What only a few knew was that below those two facilities there was a large inter-connected munitions factory. Israel hadn’t even been “born” yet as a state and, therefore, couldn’t technically be making weapons. Their infant survival depended on it though, so a clever system was created for entering, leaving, and signaling. Right under the noses of the British army, an elaborate weapons cache was building up, and much of Israel’s defense as a young nation was due to this secret place. One day the British soldiers who dropped by were offered warm beer, while their laundry was being processed. Their “kibbutznik” host kindly said, “Next week, if you’d like cold beer, let us know ahead of time you are coming and we’ll refrigerate it for you”. A clever way to get a heads up.
Today the British soldiers are no longer feared and all of the secrets of Kibbutz Ayalon are revealed. One can go in and out of the passageways and see all of the working stations, hear all about the codes and secret signals.
You and I have a secret place, and a secret weapon as well. It’s right where you are sitting right now. You have a private line to heaven that can’t be intercepted. You can set battalions of angels into action, stop disease, free prisoners, release God’s power, pray scriptures back to God, intercede on behalf of hurting, broken people. It sounds fanciful, but it is true! God has given us an enormous arsenal of weapons as well as defensive shields.

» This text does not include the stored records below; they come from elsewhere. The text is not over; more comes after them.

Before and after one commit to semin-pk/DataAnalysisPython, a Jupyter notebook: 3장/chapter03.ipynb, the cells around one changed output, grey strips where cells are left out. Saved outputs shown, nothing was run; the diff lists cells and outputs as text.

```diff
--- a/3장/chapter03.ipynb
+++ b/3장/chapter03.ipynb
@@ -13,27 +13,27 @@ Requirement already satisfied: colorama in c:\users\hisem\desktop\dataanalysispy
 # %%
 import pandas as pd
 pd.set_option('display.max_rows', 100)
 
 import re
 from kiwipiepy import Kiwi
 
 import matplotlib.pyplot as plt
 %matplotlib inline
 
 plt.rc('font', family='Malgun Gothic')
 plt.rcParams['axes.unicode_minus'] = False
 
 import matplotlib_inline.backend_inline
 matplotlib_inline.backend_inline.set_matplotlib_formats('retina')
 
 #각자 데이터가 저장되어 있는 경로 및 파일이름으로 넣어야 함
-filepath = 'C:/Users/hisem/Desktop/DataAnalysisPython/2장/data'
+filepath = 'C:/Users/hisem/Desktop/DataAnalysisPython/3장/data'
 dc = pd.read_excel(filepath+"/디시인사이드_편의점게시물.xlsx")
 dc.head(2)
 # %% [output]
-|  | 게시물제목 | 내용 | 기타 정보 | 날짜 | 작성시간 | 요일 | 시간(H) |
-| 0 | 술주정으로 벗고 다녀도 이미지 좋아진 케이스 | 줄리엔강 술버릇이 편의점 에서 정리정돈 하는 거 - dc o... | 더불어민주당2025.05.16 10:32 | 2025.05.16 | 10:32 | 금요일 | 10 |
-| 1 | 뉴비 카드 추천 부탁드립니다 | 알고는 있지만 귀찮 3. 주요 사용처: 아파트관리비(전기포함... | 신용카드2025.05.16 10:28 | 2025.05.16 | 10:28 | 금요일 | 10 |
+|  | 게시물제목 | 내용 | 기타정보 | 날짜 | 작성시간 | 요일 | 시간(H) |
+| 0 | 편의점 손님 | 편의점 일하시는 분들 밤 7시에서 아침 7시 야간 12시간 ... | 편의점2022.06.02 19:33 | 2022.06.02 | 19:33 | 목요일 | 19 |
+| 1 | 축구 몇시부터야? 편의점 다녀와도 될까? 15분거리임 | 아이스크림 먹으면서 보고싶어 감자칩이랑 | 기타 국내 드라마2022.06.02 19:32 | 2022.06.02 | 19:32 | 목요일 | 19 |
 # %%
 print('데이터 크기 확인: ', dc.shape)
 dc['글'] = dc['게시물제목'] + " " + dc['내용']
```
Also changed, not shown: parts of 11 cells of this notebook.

Charles Spurgeon cried out one day, “Look upward, and let us weep! You have given us a mighty weapon and we have permitted it to rust.”

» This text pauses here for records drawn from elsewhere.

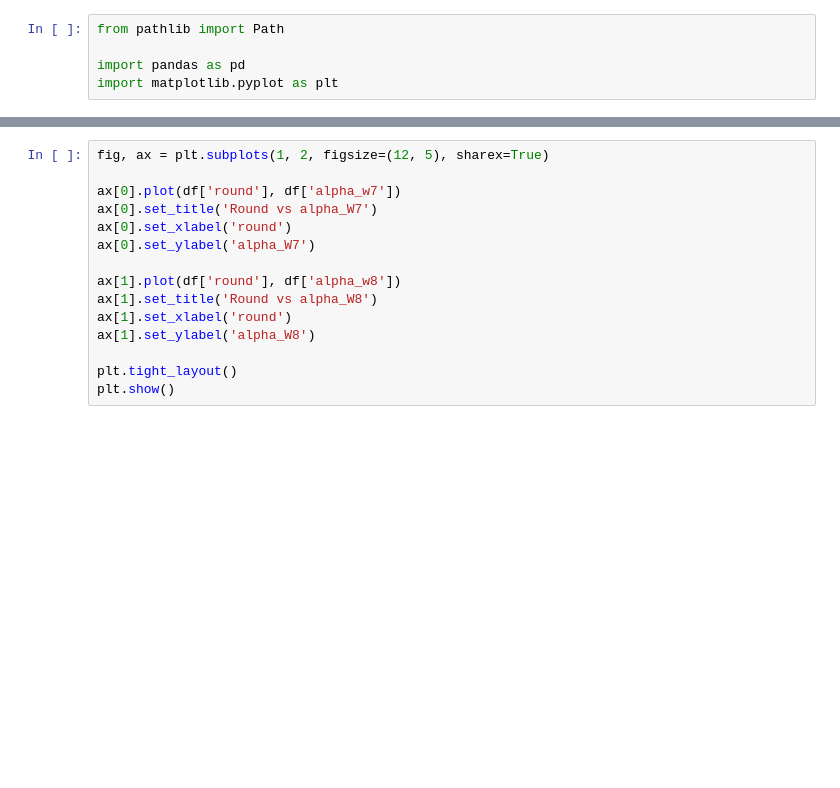
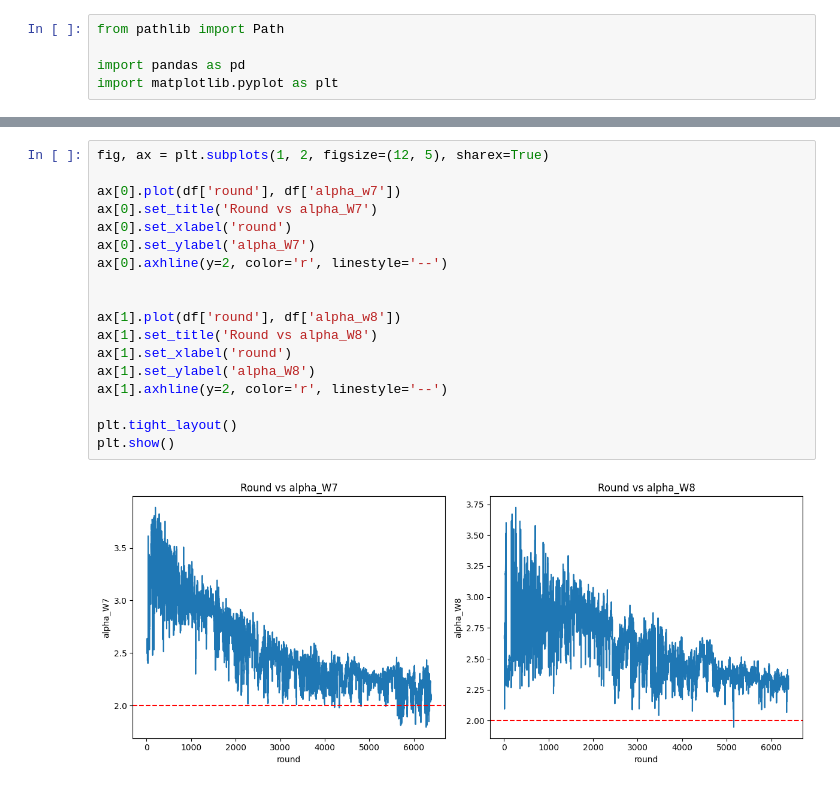
Before and after one commit to CalculatedContent/xgbwwdata, a Jupyter notebook: AnalyzeLongRun.ipynb, the cells around one changed output, grey strips where cells are left out. Cells and saved outputs as stored; diff of their text form; blank space fills up the shorter version.

```diff
--- a/AnalyzeLongRun.ipynb
+++ b/AnalyzeLongRun.ipynb
@@ -23,15 +40,20 @@ print(f'Read {len(df)} rows from: {METRICS_PATH}')
 # %%
 fig, ax = plt.subplots(1, 2, figsize=(12, 5), sharex=True)
 
 ax[0].plot(df['round'], df['alpha_w7'])
 ax[0].set_title('Round vs alpha_W7')
 ax[0].set_xlabel('round')
 ax[0].set_ylabel('alpha_W7')
+ax[0].axhline(y=2, color='r', linestyle='--')
+
 
 ax[1].plot(df['round'], df['alpha_w8'])
 ax[1].set_title('Round vs alpha_W8')
 ax[1].set_xlabel('round')
 ax[1].set_ylabel('alpha_W8')
+ax[1].axhline(y=2, color='r', linestyle='--')
 
 plt.tight_layout()
 plt.show()
+# %% [output]
+[figure, added]
```
Also changed, not shown: parts of 5 cells of this notebook.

Let’s pick up this weapon, shine it and sharpen it, and join a global army of prayer warriors that will usher in God’s purposes, his heart and his mind, with power and force. For this we were chosen and appointed.

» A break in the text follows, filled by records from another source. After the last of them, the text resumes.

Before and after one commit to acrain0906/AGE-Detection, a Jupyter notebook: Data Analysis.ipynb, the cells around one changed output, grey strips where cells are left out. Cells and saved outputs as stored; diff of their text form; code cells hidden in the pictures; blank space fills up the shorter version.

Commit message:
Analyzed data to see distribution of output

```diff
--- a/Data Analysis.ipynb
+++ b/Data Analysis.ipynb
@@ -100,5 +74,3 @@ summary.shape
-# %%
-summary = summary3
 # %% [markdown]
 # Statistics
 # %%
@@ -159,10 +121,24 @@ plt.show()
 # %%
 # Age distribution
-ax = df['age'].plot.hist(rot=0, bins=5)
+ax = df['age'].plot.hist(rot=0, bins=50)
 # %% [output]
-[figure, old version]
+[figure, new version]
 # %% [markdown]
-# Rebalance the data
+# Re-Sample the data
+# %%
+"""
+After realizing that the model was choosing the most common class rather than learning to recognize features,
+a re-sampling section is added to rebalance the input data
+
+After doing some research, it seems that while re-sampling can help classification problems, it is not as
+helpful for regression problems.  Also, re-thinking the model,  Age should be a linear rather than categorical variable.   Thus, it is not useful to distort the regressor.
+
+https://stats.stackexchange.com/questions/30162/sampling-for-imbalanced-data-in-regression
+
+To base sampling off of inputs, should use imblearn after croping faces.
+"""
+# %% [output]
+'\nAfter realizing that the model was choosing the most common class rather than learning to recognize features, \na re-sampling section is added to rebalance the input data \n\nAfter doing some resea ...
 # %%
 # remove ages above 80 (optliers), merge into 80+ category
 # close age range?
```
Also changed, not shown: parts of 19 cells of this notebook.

“… praying always with all prayer and supplication in the Spirit, being watchful to this end with all perseverance…”Ephesians 6:18a
Oh, God, my prayers often seem weak, sporadic, and late in the game. Teach me to pray, releasing into being the things in your mind and heart, here on earth, as in heaven. Amen.
“Work out your own salvation with fear and trembling.” (Philippians 2:12) “[God]has saved us and called us with a holy calling, not according to our works, but according to His own purpose and grace which was given to us in Christ Jesus before time began….” (2 Timothy 1:9)
The deliverance of the children of Israel from slavery in Egypt parallels our own deliverance from the bondage of sin and Satan:
Their deliverance would not be complete until Israel reached the Land of Promise. Isn’t this true for you and me as well? Yeshua said:“…but he who endures to the end will be saved.” (Matthew 10:22).
Only the blood of a lamb could save Israel’s sons from death. (Exodus 12:21-23). Similarly, only “the Lamb that takes away the sin of the world” (John 1:29) can deliver you and me from death.
Israel didn’t leave Egypt empty-handed, but carried out a trove of gold and silver. We too enjoy the riches of God’s grace. “He who did not spare His own Son…. shall He not with Him also freely give us all things?” (Romans 8:32)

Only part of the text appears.